DATASET RECORDS Start Marker
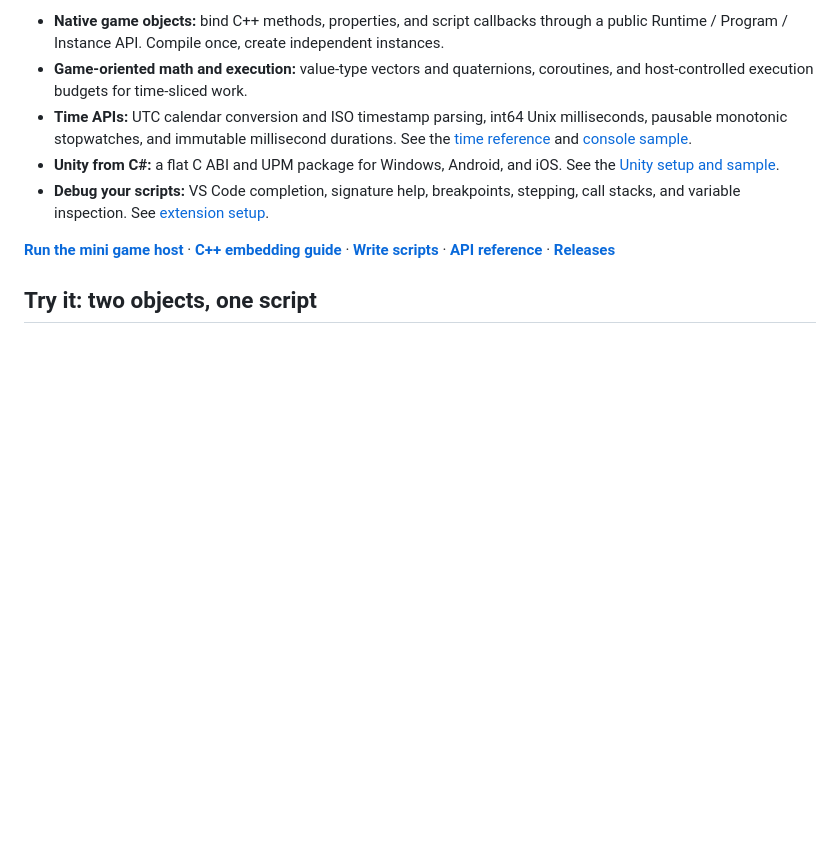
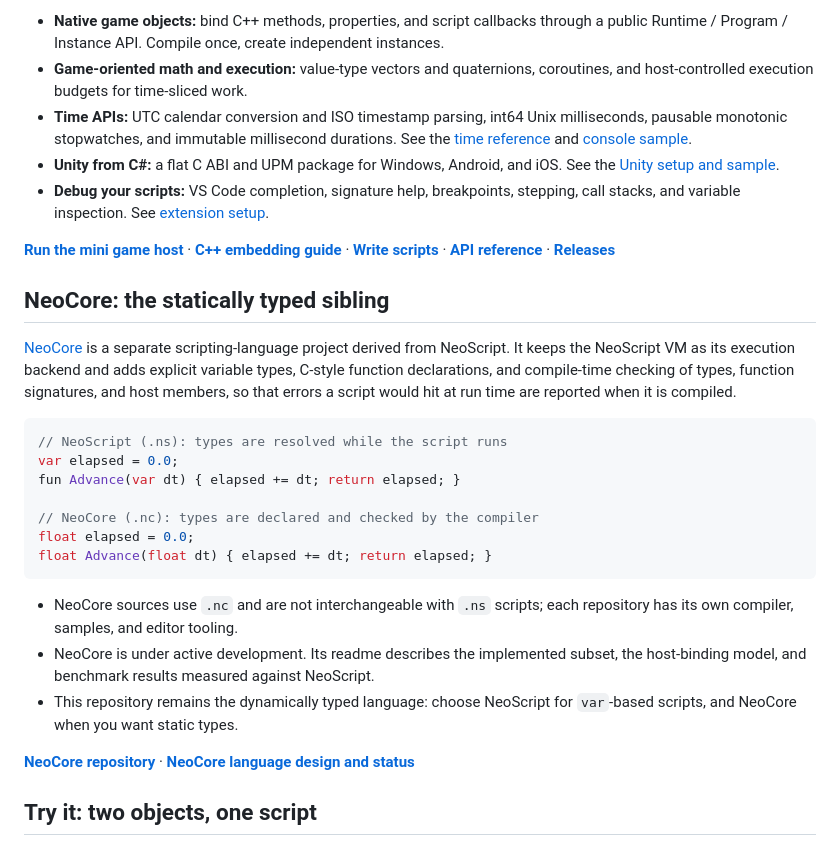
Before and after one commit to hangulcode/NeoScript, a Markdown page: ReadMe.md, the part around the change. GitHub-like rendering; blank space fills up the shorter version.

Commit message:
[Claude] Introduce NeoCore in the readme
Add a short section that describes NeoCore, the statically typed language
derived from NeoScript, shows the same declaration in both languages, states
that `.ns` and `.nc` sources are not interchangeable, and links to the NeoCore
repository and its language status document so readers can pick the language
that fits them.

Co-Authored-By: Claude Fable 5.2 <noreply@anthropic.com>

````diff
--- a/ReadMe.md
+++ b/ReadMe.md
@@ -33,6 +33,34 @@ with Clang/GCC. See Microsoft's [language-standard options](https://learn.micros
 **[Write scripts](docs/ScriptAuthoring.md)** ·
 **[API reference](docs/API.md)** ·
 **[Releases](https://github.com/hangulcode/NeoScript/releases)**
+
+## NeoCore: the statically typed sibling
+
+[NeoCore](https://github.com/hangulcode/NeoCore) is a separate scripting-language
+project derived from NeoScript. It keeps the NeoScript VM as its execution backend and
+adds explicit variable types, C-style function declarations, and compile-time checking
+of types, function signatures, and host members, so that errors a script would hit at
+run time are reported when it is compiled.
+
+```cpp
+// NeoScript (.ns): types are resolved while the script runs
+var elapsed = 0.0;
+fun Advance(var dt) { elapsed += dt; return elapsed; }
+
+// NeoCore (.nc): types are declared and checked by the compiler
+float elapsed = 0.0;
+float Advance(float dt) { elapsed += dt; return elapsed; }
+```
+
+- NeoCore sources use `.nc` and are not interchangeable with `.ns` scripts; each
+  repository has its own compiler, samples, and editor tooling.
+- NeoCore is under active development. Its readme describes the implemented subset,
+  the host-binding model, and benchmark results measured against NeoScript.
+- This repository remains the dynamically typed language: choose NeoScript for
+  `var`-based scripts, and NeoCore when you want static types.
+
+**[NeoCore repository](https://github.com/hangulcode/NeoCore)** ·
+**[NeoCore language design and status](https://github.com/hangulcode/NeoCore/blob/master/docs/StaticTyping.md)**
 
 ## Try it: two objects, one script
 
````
DATASET RECORDS End Marker
DATASET RECORDS Start Marker
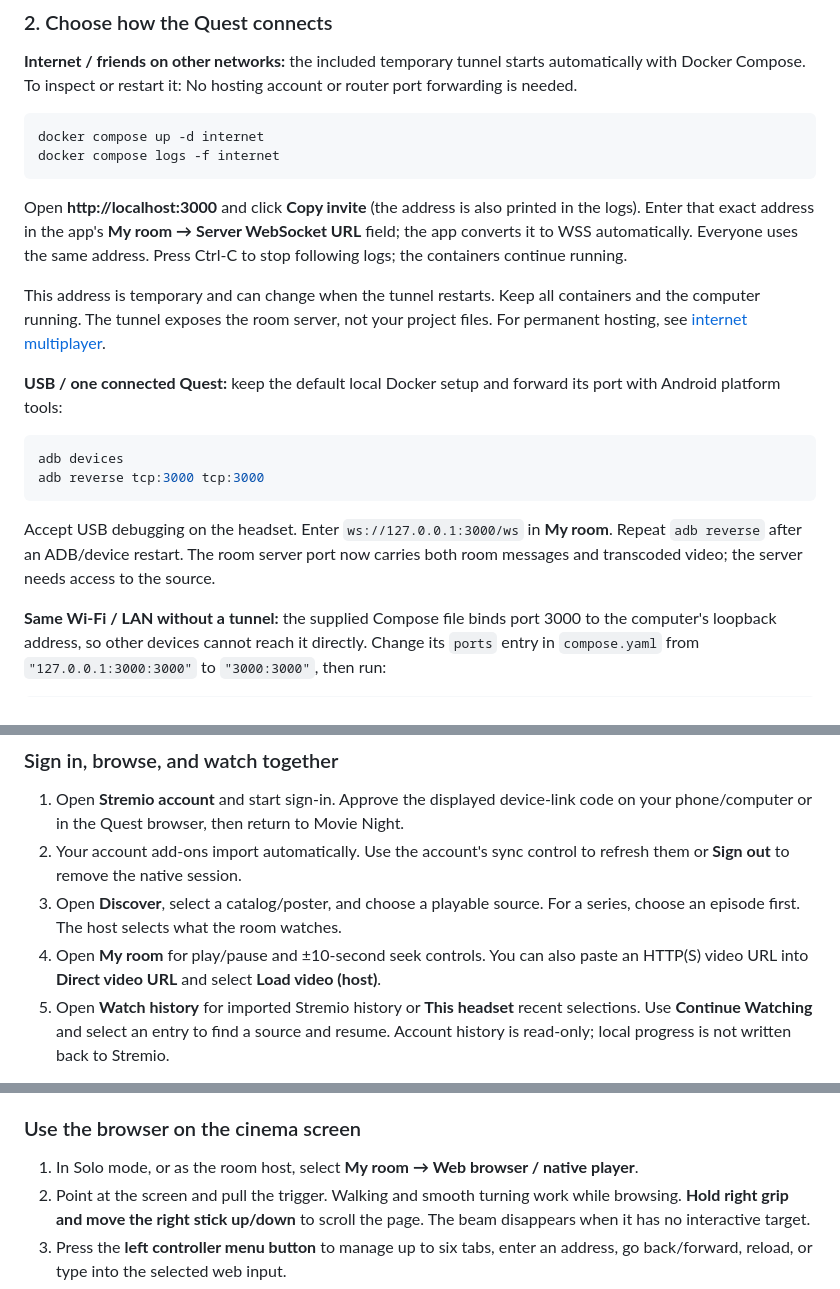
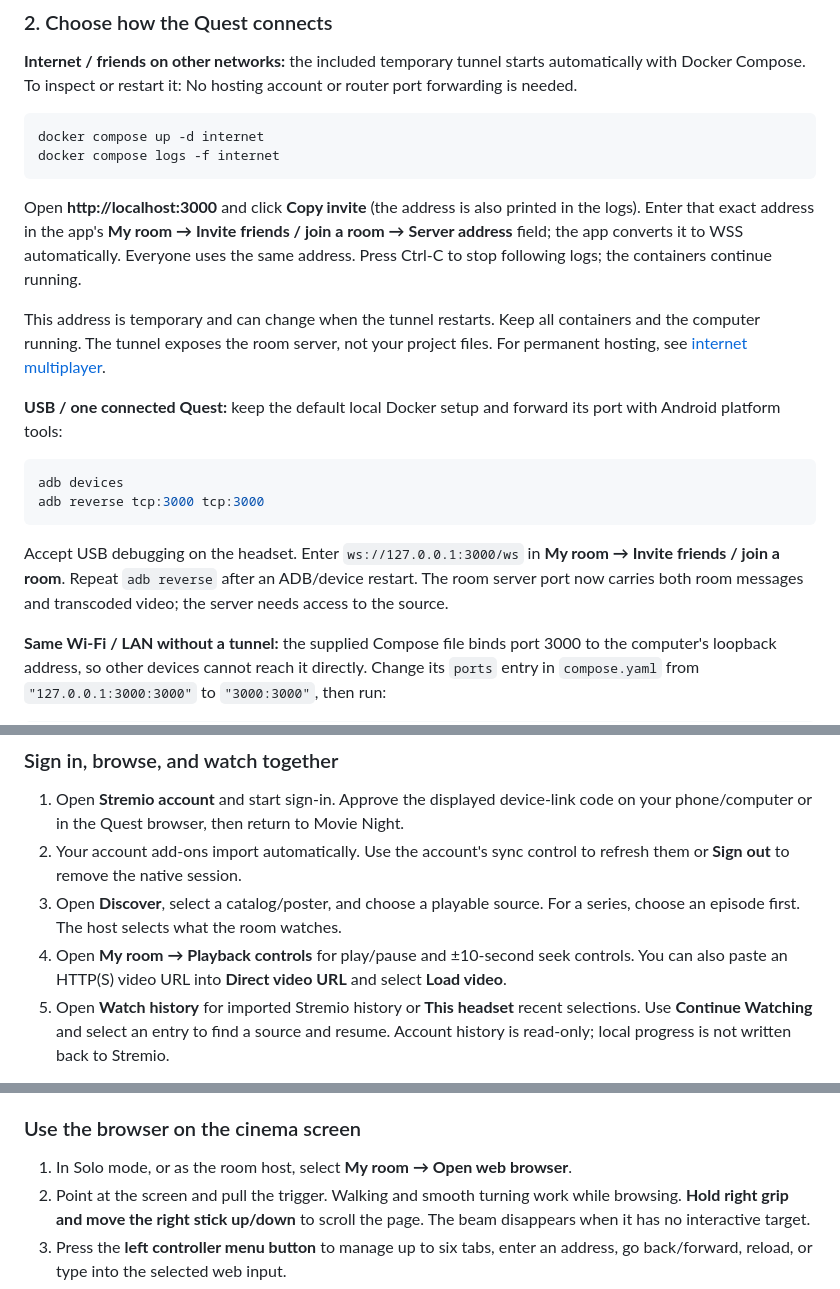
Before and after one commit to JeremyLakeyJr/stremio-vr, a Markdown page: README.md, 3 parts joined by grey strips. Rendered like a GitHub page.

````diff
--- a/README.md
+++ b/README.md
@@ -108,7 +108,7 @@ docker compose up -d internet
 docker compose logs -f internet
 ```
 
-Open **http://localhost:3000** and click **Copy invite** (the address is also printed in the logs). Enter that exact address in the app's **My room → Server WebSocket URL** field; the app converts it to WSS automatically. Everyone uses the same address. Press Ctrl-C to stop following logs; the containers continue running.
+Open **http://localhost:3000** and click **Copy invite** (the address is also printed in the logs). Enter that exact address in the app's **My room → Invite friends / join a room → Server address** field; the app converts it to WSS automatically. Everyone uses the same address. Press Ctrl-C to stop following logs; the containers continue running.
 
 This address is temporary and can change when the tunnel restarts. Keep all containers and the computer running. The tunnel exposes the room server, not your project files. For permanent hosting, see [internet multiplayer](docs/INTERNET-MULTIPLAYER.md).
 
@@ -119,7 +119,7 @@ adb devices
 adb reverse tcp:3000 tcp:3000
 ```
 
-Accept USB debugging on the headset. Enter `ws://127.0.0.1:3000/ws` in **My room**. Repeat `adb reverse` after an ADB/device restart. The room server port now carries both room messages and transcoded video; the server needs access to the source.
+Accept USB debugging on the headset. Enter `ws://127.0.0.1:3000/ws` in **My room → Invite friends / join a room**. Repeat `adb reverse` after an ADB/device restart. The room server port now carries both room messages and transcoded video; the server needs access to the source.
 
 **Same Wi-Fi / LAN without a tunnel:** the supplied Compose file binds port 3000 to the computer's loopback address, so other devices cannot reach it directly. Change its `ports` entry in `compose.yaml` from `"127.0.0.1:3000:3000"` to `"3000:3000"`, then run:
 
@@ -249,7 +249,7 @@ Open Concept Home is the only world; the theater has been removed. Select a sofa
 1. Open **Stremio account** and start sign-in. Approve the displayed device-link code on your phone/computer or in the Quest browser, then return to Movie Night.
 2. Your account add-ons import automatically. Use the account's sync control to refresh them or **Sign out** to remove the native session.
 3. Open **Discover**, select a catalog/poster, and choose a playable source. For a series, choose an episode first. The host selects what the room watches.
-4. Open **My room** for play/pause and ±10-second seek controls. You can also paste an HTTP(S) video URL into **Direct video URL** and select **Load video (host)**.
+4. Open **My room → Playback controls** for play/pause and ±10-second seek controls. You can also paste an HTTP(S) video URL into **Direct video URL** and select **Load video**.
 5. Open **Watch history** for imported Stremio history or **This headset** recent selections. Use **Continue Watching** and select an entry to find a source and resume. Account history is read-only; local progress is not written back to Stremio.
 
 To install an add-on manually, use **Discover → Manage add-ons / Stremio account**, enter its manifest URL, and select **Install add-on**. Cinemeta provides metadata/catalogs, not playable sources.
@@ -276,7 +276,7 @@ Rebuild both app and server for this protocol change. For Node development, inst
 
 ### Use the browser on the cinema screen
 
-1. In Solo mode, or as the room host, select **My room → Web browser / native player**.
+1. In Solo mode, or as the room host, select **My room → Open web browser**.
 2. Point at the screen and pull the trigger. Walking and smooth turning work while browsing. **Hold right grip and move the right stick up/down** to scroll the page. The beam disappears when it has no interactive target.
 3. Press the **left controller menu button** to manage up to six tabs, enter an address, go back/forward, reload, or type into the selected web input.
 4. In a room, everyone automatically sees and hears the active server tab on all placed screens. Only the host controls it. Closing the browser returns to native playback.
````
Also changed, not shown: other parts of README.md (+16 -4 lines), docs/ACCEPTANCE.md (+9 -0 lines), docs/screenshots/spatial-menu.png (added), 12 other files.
DATASET RECORDS End Marker
▸ WHAT IS NEEDED: Return every line above that contains the word "automatically".

▸ REPLY TO THE TASK:
-Open **http://localhost:3000** and click **Copy invite** (the address is also printed in the logs). Enter that exact address in the app's **My room → Server WebSocket URL** field; the app converts it to WSS automatically. Everyone uses the same address. Press Ctrl-C to stop following logs; the containers continue running.
+Open **http://localhost:3000** and click **Copy invite** (the address is also printed in the logs). Enter that exact address in the app's **My room → Invite friends / join a room → Server address** field; the app converts it to WSS automatically. Everyone uses the same address. Press Ctrl-C to stop following logs; the containers continue running.
 2. Your account add-ons import automatically. Use the account's sync control to refresh them or **Sign out** to remove the native session.
 4. In a room, everyone automatically sees and hears the active server tab on all placed screens. Only the host controls it. Closing the browser returns to native playback.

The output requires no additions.